Get your wedding videographer and wedding photographer working in perfect harmony on your big dayOne of the biggest wedding day regrets that keeps coming up time and time again is not hiring a wedding videographer. To not hire a wedding photographer would be lunacy, but a videographer? Industry expert and Bristol-based wedding photographer Albert Palmer shares his experiences of how to choose a great wedding videographer and get them working well with your wedding photographer so you don’t have any regrets.
As a wedding photographer I’m used to working with lots of other wedding vendors, but it’s videographers I work most closely with. A few years ago when I was starting out, I attended a wedding where I expecting to be working alone. Unbeknownst to me, the bride and groom had hired an inexpensive videographer who I’d not met before but who done a few family weddings and was recommended by the bride’s mother.
He was couple’s worst nightmare. He directed the groom getting out of the car. He walked three feet from the bride as she walked down the aisle. He wore a name badge that said ‘Derek. Videographer’.
No natural moment was allowed to happen. Everything had to be choreographed. The couple cringed as much as me.
Since then, I’ve worked with many different videographers with all different styles, personalities and equipment. Fortunately, I haven’t encountered Derek again but I have learned an awful lot.
Before I continue I would say that as a wedding photographer I am naturally a bit biased towards photography. So much can be said with a photo: they can be hung on walls, and easily put on display. However, I think if there is one thing I could change about my own wedding day, it would be to have had a videographer.
As one of my own couples said to me: “If you’re not going to regret it – why not?!”
And it’s true, video is a very different medium and it communicates moments that still image can’t. And just like photography, styles and trends have moved on significantly.

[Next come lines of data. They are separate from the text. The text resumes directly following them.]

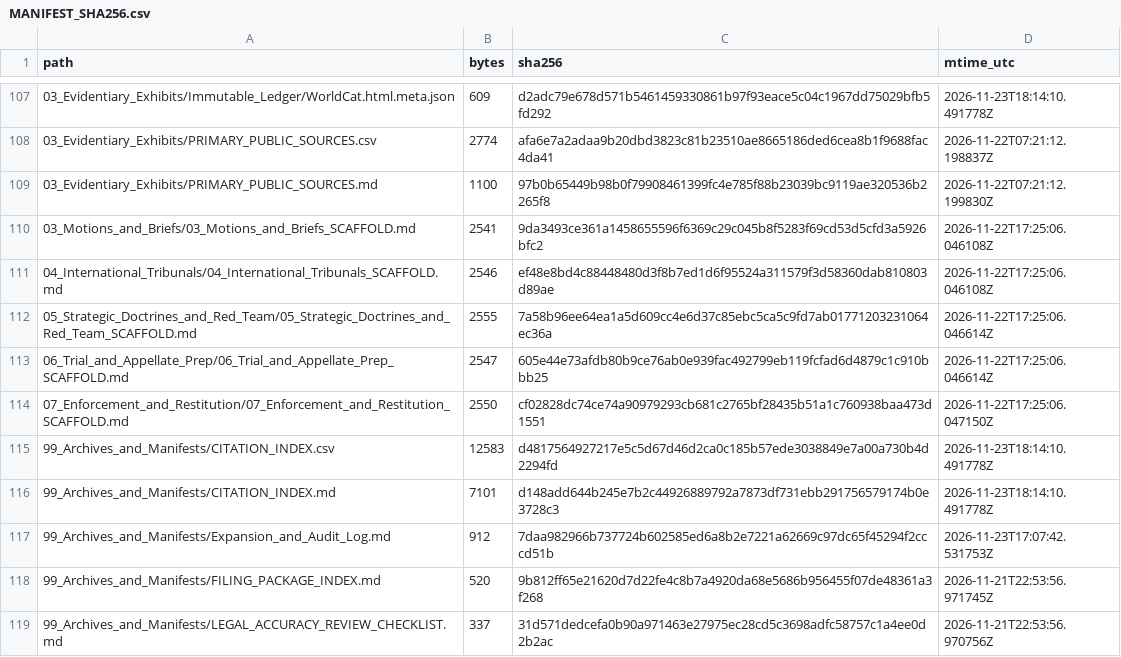
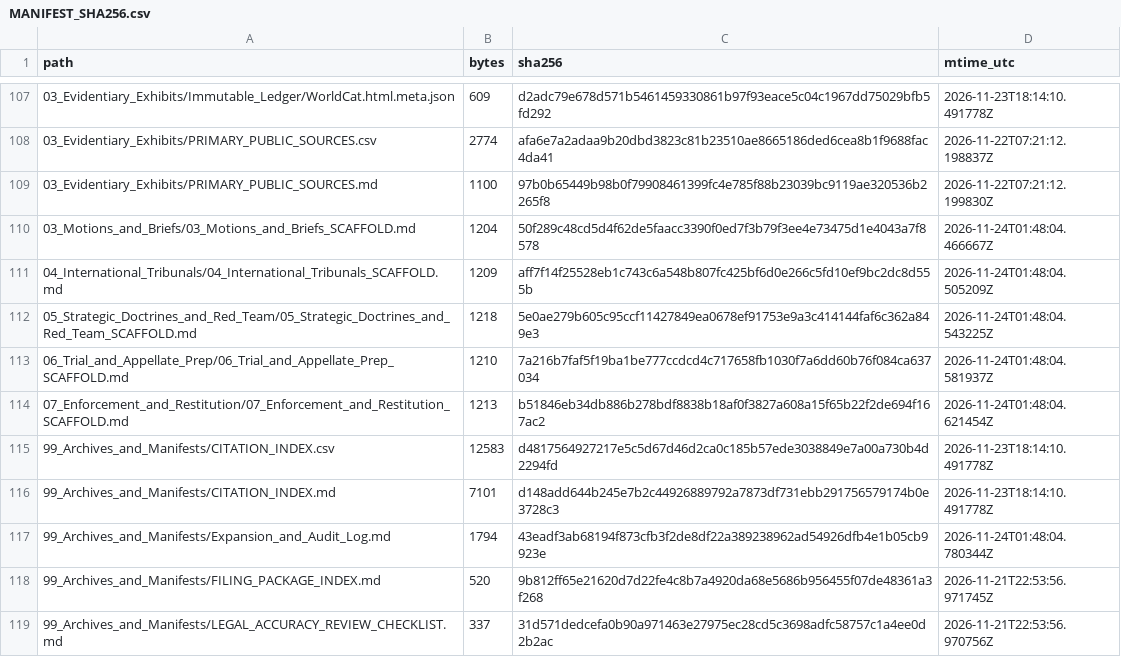
Before and after one commit to GlobalRestitutionAlliance/turtle-island-us-nm-pueblo-of-san-ildefonso-new-mexico-master-litigation, a CSV file: 99_Archives_and_Manifests/MANIFEST_SHA256.csv, drawn as a sheet; only a part is shown, gaps mark what is left out; the diff covers the shown part only.

Commit message:
REVERTED DUE TO UNPROMPTED MASS J3WFICATED DATA CORRUPTION BY COMPROMISED BIASED LLM/ARTIFICIAL INTELLIGENCE MODELS

```diff
--- a/99_Archives_and_Manifests/MANIFEST_SHA256.csv
+++ b/99_Archives_and_Manifests/MANIFEST_SHA256.csv
@@ -109,10 +109,10 @@ path,bytes,sha256,mtime_utc
 03_Evidentiary_Exhibits/PRIMARY_PUBLIC_SOURCES.md,1100,97b0b65449b98b0f79908461399fc4e785f88b23039bc9119ae320536b2265f8,2026-11-22T07:21:12.199830Z
-03_Motions_and_Briefs/03_Motions_and_Briefs_SCAFFOLD.md,2541,9da3493ce361a1458655596f6369c29c045b8f5283f69cd53d5cfd3a5926bfc2,2026-11-22T17:25:06.046108Z
-04_International_Tribunals/04_International_Tribunals_SCAFFOLD.md,2546,ef48e8bd4c88448480d3f8b7ed1d6f95524a311579f3d58360dab810803d89ae,2026-11-22T17:25:06.046108Z
-05_Strategic_Doctrines_and_Red_Team/05_Strategic_Doctrines_and_Red_Team_SCAFFOLD.md,2555,7a58b96ee64ea1a5d609cc4e6d37c85ebc5ca5c9fd7ab01771203231064ec36a,2026-11-22T17:25:06.046614Z
-06_Trial_and_Appellate_Prep/06_Trial_and_Appellate_Prep_SCAFFOLD.md,2547,605e44e73afdb80b9ce76ab0e939fac492799eb119fcfad6d4879c1c910bbb25,2026-11-22T17:25:06.046614Z
-07_Enforcement_and_Restitution/07_Enforcement_and_Restitution_SCAFFOLD.md,2550,cf02828dc74ce74a90979293cb681c2765bf28435b51a1c760938baa473d1551,2026-11-22T17:25:06.047150Z
+03_Motions_and_Briefs/03_Motions_and_Briefs_SCAFFOLD.md,1204,50f289c48cd5d4f62de5faacc3390f0ed7f3b79f3ee4e73475d1e4043a7f8578,2026-11-24T01:48:04.466667Z
+04_International_Tribunals/04_International_Tribunals_SCAFFOLD.md,1209,aff7f14f25528eb1c743c6a548b807fc425bf6d0e266c5fd10ef9bc2dc8d555b,2026-11-24T01:48:04.505209Z
+05_Strategic_Doctrines_and_Red_Team/05_Strategic_Doctrines_and_Red_Team_SCAFFOLD.md,1218,5e0ae279b605c95ccf11427849ea0678ef91753e9a3c414144faf6c362a849e3,2026-11-24T01:48:04.543225Z
+06_Trial_and_Appellate_Prep/06_Trial_and_Appellate_Prep_SCAFFOLD.md,1210,7a216b7faf5f19ba1be777ccdcd4c717658fb1030f7a6dd60b76f084ca637034,2026-11-24T01:48:04.581937Z
+07_Enforcement_and_Restitution/07_Enforcement_and_Restitution_SCAFFOLD.md,1213,b51846eb34db886b278bdf8838b18af0f3827a608a15f65b22f2de694f167ac2,2026-11-24T01:48:04.621454Z
 99_Archives_and_Manifests/CITATION_INDEX.csv,12583,d4817564927217e5c5d67d46d2ca0c185b57ede3038849e7a00a730b4d2294fd,2026-11-23T18:14:10.491778Z
 99_Archives_and_Manifests/CITATION_INDEX.md,7101,d148add644b245e7b2c44926889792a7873df731ebb291756579174b0e3728c3,2026-11-23T18:14:10.491778Z
-99_Archives_and_Manifests/Expansion_and_Audit_Log.md,912,7daa982966b737724b602585ed6a8b2e7221a62669c97dc65f45294f2cccd51b,2026-11-23T17:07:42.531753Z
+99_Archives_and_Manifests/Expansion_and_Audit_Log.md,1794,43eadf3ab68194f873cfb3f2de8df22a389238962ad54926dfb4e1b05cb9923e,2026-11-24T01:48:04.780344Z
 99_Archives_and_Manifests/FILING_PACKAGE_INDEX.md,520,9b812ff65e21620d7d22fe4c8b7a4920da68e5686b956455f07de48361a3f268,2026-11-21T22:53:56.971745Z
```
Also changed, not shown: 92 edited cells elsewhere in this file, 37 other files.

So here are a few top tips for hiring both a videographer and photographer. Why consider it? Because it’s worth making sure they can both produce the kind of work you have hired them to do. While I did my level best, I really couldn’t take natural, documentary photos at my wedding with Derek the Videographer. His personality impacted on people and at times, it was difficult to get relaxed fun images.
Likewise, there are photographers who have a vision in their mind and want to take constructed photos. A reportage videographer might find it very hard to deliver what they normally would.
So here are a few tips to help…
Pass on details to the photographer and videographer well in advance of the wedding and tell them that they will be working with one another. Let them know if one of them will be taking centre stage.
2. Make sure they have a similar style
A photographer looking to capture natural images will struggle to do this if the videographer directs the day, and vice versa.
3. Leave plenty of time
There will be times during the day when both photographer and videographer need the same shot, for example, putting on the wedding dress.
4. Find out how many assistants will be there
I was once hired to photograph a wedding of 50. Because the groom was getting ready in another location, I was asked to bring an assistant. On top of that, the videography crew had 5 members – together we made up over 10% of the people attending!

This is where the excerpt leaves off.